I have faith in the American people. When presented with a situation that is clearly and obviously precedented, we will learn from history—spending years less time dithering before doing what needs to be done.
“Years” is a vague term, of course. Its minimum is “two.” Given that the current administration appears incapable of perceiving reality, let alone reacting appropriately to it, we’d better stick with the minimum.
The Tonkin Gulf Resolution was August 7, 1964. The Fall of Saigon was April 30, 1975. Ten years, eight months, and 23 days. The Joint Resolution to Authorize the Use of United States Armed Forces Against Iraq was October 11, 2002. If we assume that we can learn from history as described above, we add eight years, eight months, and 23 days. This yields my prediction for the Fall of Baghdad: July 4, 2011.
That works out nicely. It’s a Monday—perfect for the Monday morning quarterbacking claims that we could have “won” if only we’d followed whatever idiot scheme the speaker favored.

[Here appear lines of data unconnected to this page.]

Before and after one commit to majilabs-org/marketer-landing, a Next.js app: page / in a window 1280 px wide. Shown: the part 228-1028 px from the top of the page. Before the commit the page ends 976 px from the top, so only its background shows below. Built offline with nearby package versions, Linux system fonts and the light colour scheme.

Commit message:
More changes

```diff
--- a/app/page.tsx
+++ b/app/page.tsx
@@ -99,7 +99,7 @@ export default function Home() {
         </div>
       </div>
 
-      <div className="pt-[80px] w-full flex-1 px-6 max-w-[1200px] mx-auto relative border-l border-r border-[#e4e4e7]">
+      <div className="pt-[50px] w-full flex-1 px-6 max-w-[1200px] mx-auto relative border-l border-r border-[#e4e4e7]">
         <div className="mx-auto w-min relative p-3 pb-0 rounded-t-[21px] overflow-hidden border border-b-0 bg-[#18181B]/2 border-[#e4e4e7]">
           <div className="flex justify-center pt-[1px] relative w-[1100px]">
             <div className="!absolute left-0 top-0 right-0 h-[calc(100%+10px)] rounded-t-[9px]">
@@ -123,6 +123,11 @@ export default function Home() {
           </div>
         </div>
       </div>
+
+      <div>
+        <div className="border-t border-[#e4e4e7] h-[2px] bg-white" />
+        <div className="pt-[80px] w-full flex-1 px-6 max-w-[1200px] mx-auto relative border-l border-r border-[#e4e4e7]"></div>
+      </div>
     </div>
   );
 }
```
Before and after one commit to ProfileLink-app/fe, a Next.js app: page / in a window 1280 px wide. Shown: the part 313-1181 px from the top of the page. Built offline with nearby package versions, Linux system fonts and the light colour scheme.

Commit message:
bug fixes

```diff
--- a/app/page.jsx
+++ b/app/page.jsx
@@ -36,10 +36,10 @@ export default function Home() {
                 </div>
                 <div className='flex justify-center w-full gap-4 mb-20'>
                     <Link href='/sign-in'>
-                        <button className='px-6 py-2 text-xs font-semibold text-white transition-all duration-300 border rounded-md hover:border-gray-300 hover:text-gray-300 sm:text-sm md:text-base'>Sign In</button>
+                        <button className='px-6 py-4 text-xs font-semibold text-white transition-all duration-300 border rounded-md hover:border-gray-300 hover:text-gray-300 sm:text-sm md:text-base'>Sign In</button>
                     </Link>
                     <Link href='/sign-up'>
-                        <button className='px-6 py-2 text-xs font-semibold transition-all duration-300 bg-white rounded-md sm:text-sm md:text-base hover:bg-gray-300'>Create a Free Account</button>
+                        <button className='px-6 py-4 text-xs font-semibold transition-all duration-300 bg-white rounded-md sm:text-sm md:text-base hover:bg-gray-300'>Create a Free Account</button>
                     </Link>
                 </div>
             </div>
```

Better still, the war apologists will be able to stay in their back yards setting off firecrackers to drown out the media coverage of our final squalid retreat.